→ How to complete this task: The answer must be every line from the entries below that contains "index".

→ Excerpted records:
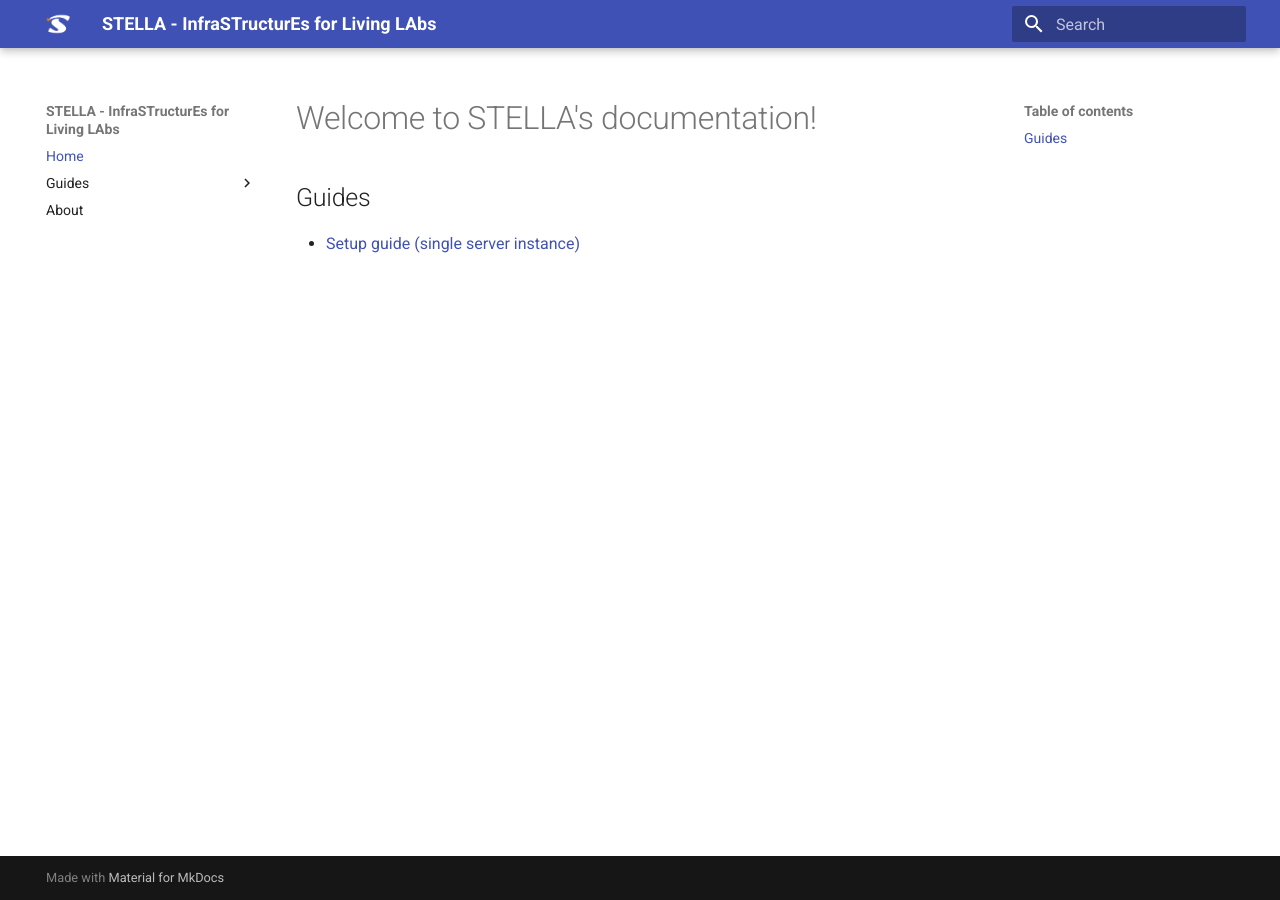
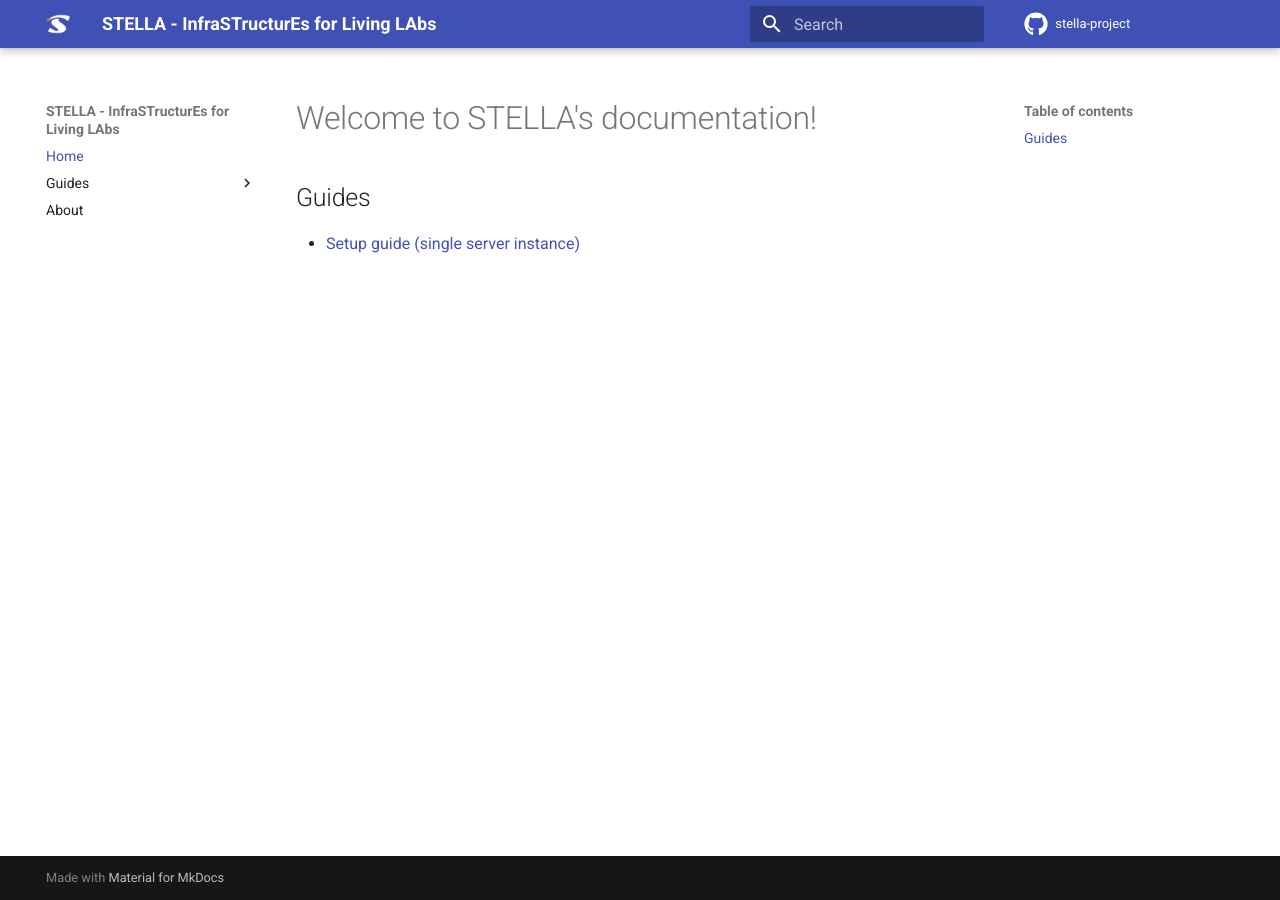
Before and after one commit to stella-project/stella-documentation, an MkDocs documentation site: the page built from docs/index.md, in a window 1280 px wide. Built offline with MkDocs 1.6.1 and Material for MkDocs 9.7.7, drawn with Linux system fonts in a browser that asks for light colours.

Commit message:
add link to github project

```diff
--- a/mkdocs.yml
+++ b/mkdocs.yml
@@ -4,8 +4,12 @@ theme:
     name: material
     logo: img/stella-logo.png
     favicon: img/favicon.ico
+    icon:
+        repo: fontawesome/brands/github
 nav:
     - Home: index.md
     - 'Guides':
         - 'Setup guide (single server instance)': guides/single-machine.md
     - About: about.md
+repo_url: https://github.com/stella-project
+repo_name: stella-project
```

→ Output below:
Before and after one commit to stella-project/stella-documentation, an MkDocs documentation site: the page built from docs/index.md, in a window 1280 px wide. Built offline with MkDocs 1.6.1 and Material for MkDocs 9.7.7, drawn with Linux system fonts in a browser that asks for light colours.
     - Home: index.md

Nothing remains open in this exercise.